▶ Work instruction: Leaving out only the pictures, write out all the entries exactly.

▶ Front-end code edit data:
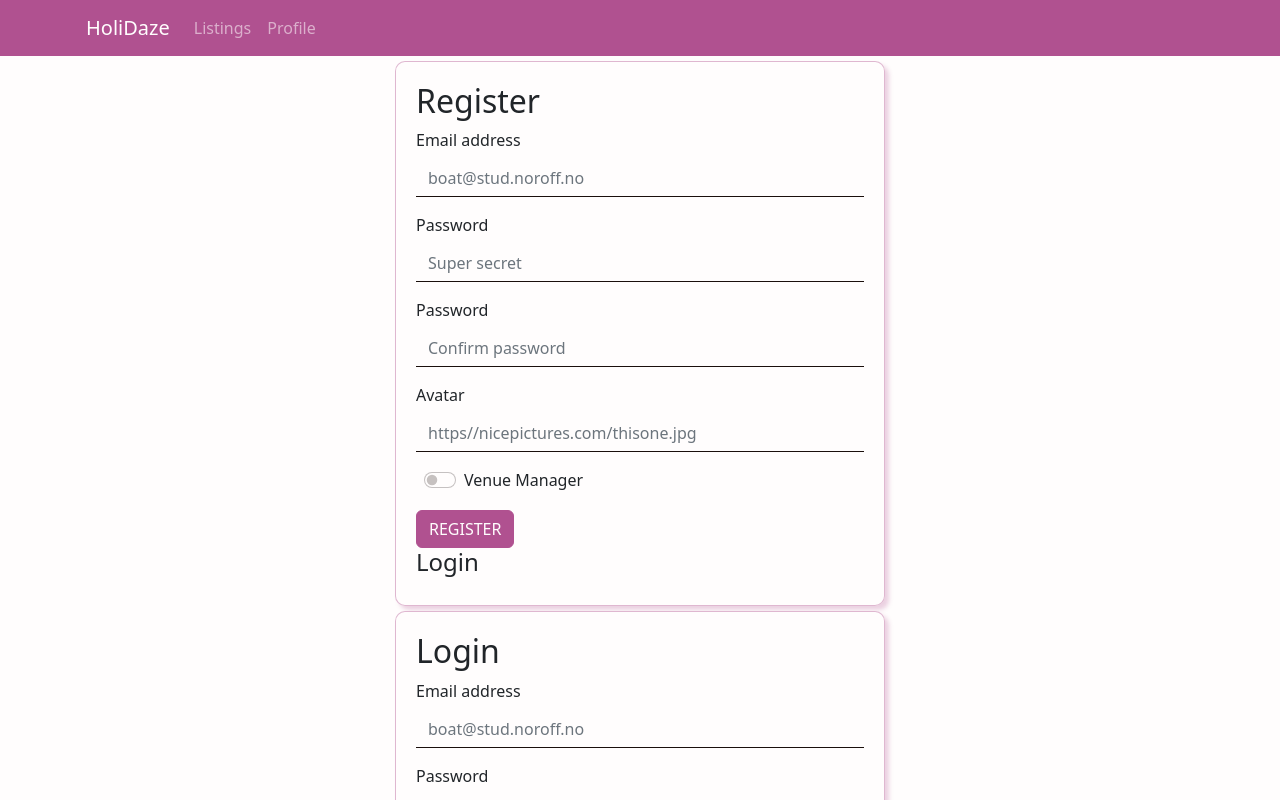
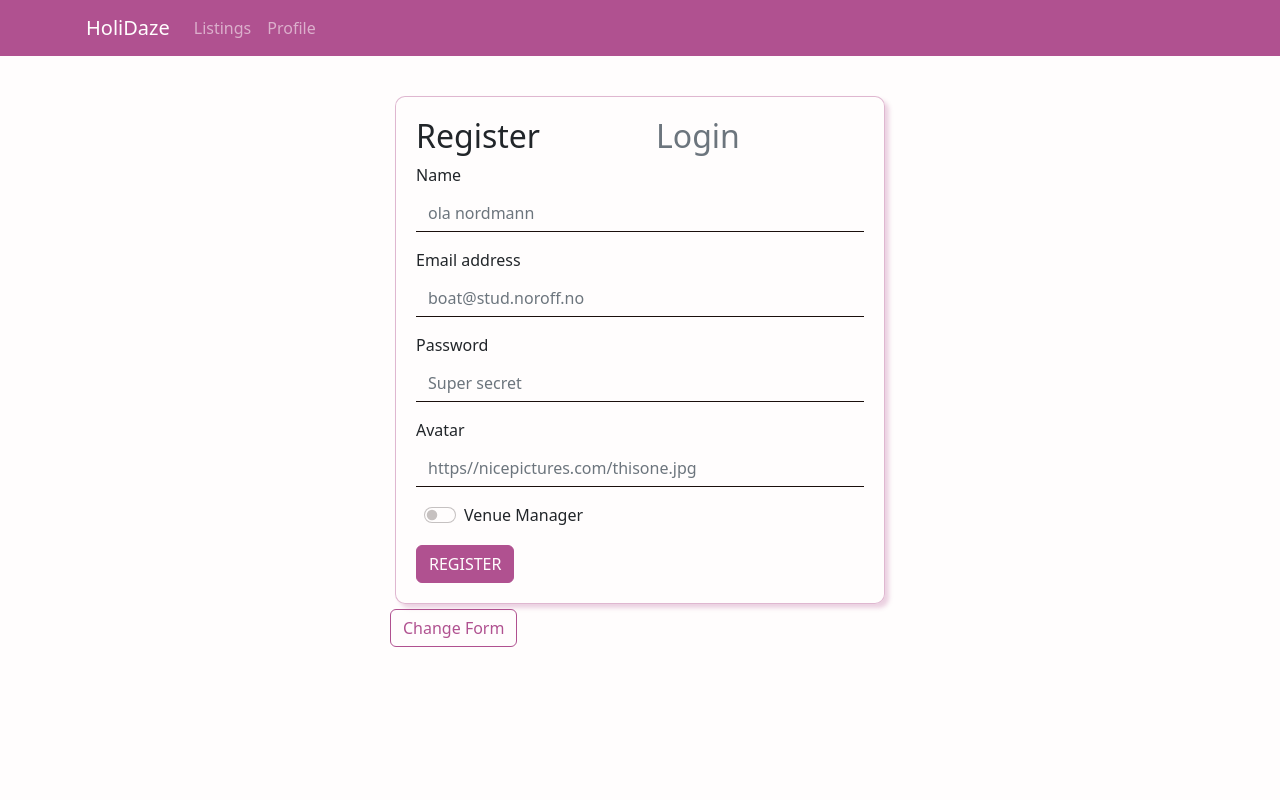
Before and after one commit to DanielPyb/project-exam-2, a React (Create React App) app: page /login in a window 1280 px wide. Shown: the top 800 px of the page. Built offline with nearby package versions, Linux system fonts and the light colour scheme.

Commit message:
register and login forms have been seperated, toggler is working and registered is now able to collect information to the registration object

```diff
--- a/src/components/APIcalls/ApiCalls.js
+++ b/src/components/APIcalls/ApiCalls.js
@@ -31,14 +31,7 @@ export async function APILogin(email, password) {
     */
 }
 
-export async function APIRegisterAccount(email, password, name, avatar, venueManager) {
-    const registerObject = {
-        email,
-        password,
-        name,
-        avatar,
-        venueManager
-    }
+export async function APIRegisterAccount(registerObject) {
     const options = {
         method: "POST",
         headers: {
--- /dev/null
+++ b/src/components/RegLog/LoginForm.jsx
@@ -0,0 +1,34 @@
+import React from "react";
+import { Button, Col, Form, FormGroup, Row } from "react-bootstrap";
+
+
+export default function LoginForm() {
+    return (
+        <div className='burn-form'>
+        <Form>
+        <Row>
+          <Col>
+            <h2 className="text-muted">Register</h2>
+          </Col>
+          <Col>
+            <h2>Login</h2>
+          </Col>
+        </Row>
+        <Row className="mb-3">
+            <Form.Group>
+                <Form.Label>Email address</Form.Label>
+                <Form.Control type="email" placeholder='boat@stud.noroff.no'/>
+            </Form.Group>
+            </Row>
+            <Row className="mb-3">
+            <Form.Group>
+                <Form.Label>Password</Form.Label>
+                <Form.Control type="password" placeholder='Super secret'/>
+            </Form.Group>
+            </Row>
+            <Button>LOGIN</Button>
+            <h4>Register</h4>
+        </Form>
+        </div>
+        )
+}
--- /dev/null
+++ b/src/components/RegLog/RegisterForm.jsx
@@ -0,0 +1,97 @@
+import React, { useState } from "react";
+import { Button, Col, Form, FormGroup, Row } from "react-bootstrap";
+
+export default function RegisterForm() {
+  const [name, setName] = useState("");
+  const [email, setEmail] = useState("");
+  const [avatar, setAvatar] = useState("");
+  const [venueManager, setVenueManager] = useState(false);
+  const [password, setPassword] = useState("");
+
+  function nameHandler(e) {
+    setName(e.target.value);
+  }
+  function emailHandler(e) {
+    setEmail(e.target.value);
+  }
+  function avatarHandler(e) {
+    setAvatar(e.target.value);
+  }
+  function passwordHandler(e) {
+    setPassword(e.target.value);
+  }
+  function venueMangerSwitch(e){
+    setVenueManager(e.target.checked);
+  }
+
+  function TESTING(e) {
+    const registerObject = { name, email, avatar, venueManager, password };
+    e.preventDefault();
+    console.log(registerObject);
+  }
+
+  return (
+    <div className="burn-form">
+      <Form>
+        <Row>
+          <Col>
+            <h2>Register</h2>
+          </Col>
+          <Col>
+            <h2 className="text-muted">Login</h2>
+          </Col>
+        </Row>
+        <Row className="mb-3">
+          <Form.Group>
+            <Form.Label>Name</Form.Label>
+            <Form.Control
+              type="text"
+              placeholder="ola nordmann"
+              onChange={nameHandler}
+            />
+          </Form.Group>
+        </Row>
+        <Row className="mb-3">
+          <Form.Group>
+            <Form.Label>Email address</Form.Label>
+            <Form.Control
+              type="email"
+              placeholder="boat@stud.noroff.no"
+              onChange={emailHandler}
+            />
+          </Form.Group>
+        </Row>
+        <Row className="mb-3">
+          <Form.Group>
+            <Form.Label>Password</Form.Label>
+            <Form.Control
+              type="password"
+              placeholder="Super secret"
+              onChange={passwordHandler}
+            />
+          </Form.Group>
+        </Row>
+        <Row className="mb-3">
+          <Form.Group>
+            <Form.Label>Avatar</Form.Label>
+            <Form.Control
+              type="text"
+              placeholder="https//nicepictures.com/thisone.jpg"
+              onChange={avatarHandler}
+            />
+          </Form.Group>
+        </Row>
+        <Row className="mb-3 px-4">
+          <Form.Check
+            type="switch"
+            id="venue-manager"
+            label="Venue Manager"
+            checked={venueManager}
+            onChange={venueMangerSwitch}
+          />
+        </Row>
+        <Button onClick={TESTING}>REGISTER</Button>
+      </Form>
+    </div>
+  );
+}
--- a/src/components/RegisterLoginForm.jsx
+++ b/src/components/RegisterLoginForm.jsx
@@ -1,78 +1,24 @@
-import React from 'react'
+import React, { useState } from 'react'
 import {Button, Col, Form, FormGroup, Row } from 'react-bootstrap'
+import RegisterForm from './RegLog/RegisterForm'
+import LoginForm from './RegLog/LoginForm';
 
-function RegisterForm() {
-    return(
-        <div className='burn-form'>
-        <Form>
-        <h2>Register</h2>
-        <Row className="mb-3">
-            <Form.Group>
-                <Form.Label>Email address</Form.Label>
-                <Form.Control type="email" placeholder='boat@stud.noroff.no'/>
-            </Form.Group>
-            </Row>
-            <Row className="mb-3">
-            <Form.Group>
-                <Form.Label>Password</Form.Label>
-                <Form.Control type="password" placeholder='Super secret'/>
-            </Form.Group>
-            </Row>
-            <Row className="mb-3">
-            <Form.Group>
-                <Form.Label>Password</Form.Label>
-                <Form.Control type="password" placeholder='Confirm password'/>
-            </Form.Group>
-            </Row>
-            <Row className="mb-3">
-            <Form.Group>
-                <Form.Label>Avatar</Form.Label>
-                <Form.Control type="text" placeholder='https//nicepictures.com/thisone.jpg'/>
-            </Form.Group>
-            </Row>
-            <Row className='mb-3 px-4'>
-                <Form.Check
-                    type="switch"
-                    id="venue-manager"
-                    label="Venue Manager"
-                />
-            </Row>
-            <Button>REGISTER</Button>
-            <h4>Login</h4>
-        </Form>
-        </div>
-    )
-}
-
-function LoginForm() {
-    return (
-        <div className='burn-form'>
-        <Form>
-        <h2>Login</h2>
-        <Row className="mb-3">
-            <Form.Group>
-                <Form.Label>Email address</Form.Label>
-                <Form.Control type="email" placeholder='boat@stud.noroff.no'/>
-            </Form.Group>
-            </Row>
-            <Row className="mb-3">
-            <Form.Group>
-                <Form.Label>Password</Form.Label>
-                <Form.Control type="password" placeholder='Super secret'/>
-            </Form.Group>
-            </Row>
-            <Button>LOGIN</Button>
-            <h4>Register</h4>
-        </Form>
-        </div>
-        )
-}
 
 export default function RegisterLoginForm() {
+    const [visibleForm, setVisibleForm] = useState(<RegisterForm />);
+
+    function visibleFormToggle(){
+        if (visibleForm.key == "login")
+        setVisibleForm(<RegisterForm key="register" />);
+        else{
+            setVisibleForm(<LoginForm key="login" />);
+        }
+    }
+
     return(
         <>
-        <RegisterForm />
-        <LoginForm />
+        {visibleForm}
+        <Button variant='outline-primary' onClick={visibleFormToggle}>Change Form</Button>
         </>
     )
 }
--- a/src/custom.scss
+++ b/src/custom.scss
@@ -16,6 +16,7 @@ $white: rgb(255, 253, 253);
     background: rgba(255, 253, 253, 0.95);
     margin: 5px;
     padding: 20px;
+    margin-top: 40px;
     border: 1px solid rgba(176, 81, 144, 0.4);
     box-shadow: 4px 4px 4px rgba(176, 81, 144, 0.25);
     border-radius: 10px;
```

▶ Task response:
Before and after one commit to DanielPyb/project-exam-2, a React (Create React App) app: page /login in a window 1280 px wide. Shown: the top 800 px of the page. Built offline with nearby package versions, Linux system fonts and the light colour scheme.

Commit message:
register and login forms have been seperated, toggler is working and registered is now able to collect information to the registration object

```diff
--- a/src/components/APIcalls/ApiCalls.js
+++ b/src/components/APIcalls/ApiCalls.js
@@ -31,14 +31,7 @@ export async function APILogin(email, password) {
     */
 }
 
-export async function APIRegisterAccount(email, password, name, avatar, venueManager) {
-    const registerObject = {
-        email,
-        password,
-        name,
-        avatar,
-        venueManager
-    }
+export async function APIRegisterAccount(registerObject) {
     const options = {
         method: "POST",
         headers: {
--- /dev/null
+++ b/src/components/RegLog/LoginForm.jsx
@@ -0,0 +1,34 @@
+import React from "react";
+import { Button, Col, Form, FormGroup, Row } from "react-bootstrap";
+
+
+export default function LoginForm() {
+    return (
+        <div className='burn-form'>
+        <Form>
+        <Row>
+          <Col>
+            <h2 className="text-muted">Register</h2>
+          </Col>
+          <Col>
+            <h2>Login</h2>
+          </Col>
+        </Row>
+        <Row className="mb-3">
+            <Form.Group>
+                <Form.Label>Email address</Form.Label>
+                <Form.Control type="email" placeholder='boat@stud.noroff.no'/>
+            </Form.Group>
+            </Row>
+            <Row className="mb-3">
+            <Form.Group>
+                <Form.Label>Password</Form.Label>
+                <Form.Control type="password" placeholder='Super secret'/>
+            </Form.Group>
+            </Row>
+            <Button>LOGIN</Button>
+            <h4>Register</h4>
+        </Form>
+        </div>
+        )
+}
--- /dev/null
+++ b/src/components/RegLog/RegisterForm.jsx
@@ -0,0 +1,97 @@
+import React, { useState } from "react";
+import { Button, Col, Form, FormGroup, Row } from "react-bootstrap";
+
+export default function RegisterForm() {
+  const [name, setName] = useState("");
+  const [email, setEmail] = useState("");
+  const [avatar, setAvatar] = useState("");
+  const [venueManager, setVenueManager] = useState(false);
+  const [password, setPassword] = useState("");
+
+  function nameHandler(e) {
+    setName(e.target.value);
+  }
+  function emailHandler(e) {
+    setEmail(e.target.value);
+  }
+  function avatarHandler(e) {
+    setAvatar(e.target.value);
+  }
+  function passwordHandler(e) {
+    setPassword(e.target.value);
+  }
+  function venueMangerSwitch(e){
+    setVenueManager(e.target.checked);
+  }
+
+  function TESTING(e) {
+    const registerObject = { name, email, avatar, venueManager, password };
+    e.preventDefault();
+    console.log(registerObject);
+  }
+
+  return (
+    <div className="burn-form">
+      <Form>
+        <Row>
+          <Col>
+            <h2>Register</h2>
+          </Col>
+          <Col>
+            <h2 className="text-muted">Login</h2>
+          </Col>
+        </Row>
+        <Row className="mb-3">
+          <Form.Group>
+            <Form.Label>Name</Form.Label>
+            <Form.Control
+              type="text"
+              placeholder="ola nordmann"
+              onChange={nameHandler}
+            />
+          </Form.Group>
+        </Row>
+        <Row className="mb-3">
+          <Form.Group>
+            <Form.Label>Email address</Form.Label>
+            <Form.Control
+              type="email"
+              placeholder="boat@stud.noroff.no"
+              onChange={emailHandler}
+            />
+          </Form.Group>
+        </Row>
+        <Row className="mb-3">
+          <Form.Group>
+            <Form.Label>Password</Form.Label>
+            <Form.Control
+              type="password"
+              placeholder="Super secret"
+              onChange={passwordHandler}
+            />
+          </Form.Group>
+        </Row>
+        <Row className="mb-3">
+          <Form.Group>
+            <Form.Label>Avatar</Form.Label>
+            <Form.Control
+              type="text"
+              placeholder="https//nicepictures.com/thisone.jpg"
+              onChange={avatarHandler}
+            />
+          </Form.Group>
+        </Row>
+        <Row className="mb-3 px-4">
+          <Form.Check
+            type="switch"
+            id="venue-manager"
+            label="Venue Manager"
+            checked={venueManager}
+            onChange={venueMangerSwitch}
+          />
+        </Row>
+        <Button onClick={TESTING}>REGISTER</Button>
+      </Form>
+    </div>
+  );
+}
--- a/src/components/RegisterLoginForm.jsx
+++ b/src/components/RegisterLoginForm.jsx
@@ -1,78 +1,24 @@
-import React from 'react'
+import React, { useState } from 'react'
 import {Button, Col, Form, FormGroup, Row } from 'react-bootstrap'
+import RegisterForm from './RegLog/RegisterForm'
+import LoginForm from './RegLog/LoginForm';
 
-function RegisterForm() {
-    return(
-        <div className='burn-form'>
-        <Form>
-        <h2>Register</h2>
-        <Row className="mb-3">
-            <Form.Group>
-                <Form.Label>Email address</Form.Label>
-                <Form.Control type="email" placeholder='boat@stud.noroff.no'/>
-            </Form.Group>
-            </Row>
-            <Row className="mb-3">
-            <Form.Group>
-                <Form.Label>Password</Form.Label>
-                <Form.Control type="password" placeholder='Super secret'/>
-            </Form.Group>
-            </Row>
-            <Row className="mb-3">
-            <Form.Group>
-                <Form.Label>Password</Form.Label>
-                <Form.Control type="password" placeholder='Confirm password'/>
-            </Form.Group>
-            </Row>
-            <Row className="mb-3">
-            <Form.Group>
-                <Form.Label>Avatar</Form.Label>
-                <Form.Control type="text" placeholder='https//nicepictures.com/thisone.jpg'/>
-            </Form.Group>
-            </Row>
-            <Row className='mb-3 px-4'>
-                <Form.Check
-                    type="switch"
-                    id="venue-manager"
-                    label="Venue Manager"
-                />
-            </Row>
-            <Button>REGISTER</Button>
-            <h4>Login</h4>
-        </Form>
-        </div>
-    )
-}
-
-function LoginForm() {
-    return (
-        <div className='burn-form'>
-        <Form>
-        <h2>Login</h2>
-        <Row className="mb-3">
-            <Form.Group>
-                <Form.Label>Email address</Form.Label>
-                <Form.Control type="email" placeholder='boat@stud.noroff.no'/>
-            </Form.Group>
-            </Row>
-            <Row className="mb-3">
-            <Form.Group>
-                <Form.Label>Password</Form.Label>
-                <Form.Control type="password" placeholder='Super secret'/>
-            </Form.Group>
-            </Row>
-            <Button>LOGIN</Button>
-            <h4>Register</h4>
-        </Form>
-        </div>
-        )
-}
 
 export default function RegisterLoginForm() {
+    const [visibleForm, setVisibleForm] = useState(<RegisterForm />);
+
+    function visibleFormToggle(){
+        if (visibleForm.key == "login")
+        setVisibleForm(<RegisterForm key="register" />);
+        else{
+            setVisibleForm(<LoginForm key="login" />);
+        }
+    }
+
     return(
         <>
-        <RegisterForm />
-        <LoginForm />
+        {visibleForm}
+        <Button variant='outline-primary' onClick={visibleFormToggle}>Change Form</Button>
         </>
     )
 }
--- a/src/custom.scss
+++ b/src/custom.scss
@@ -16,6 +16,7 @@ $white: rgb(255, 253, 253);
     background: rgba(255, 253, 253, 0.95);
     margin: 5px;
     padding: 20px;
+    margin-top: 40px;
     border: 1px solid rgba(176, 81, 144, 0.4);
     box-shadow: 4px 4px 4px rgba(176, 81, 144, 0.25);
     border-radius: 10px;
```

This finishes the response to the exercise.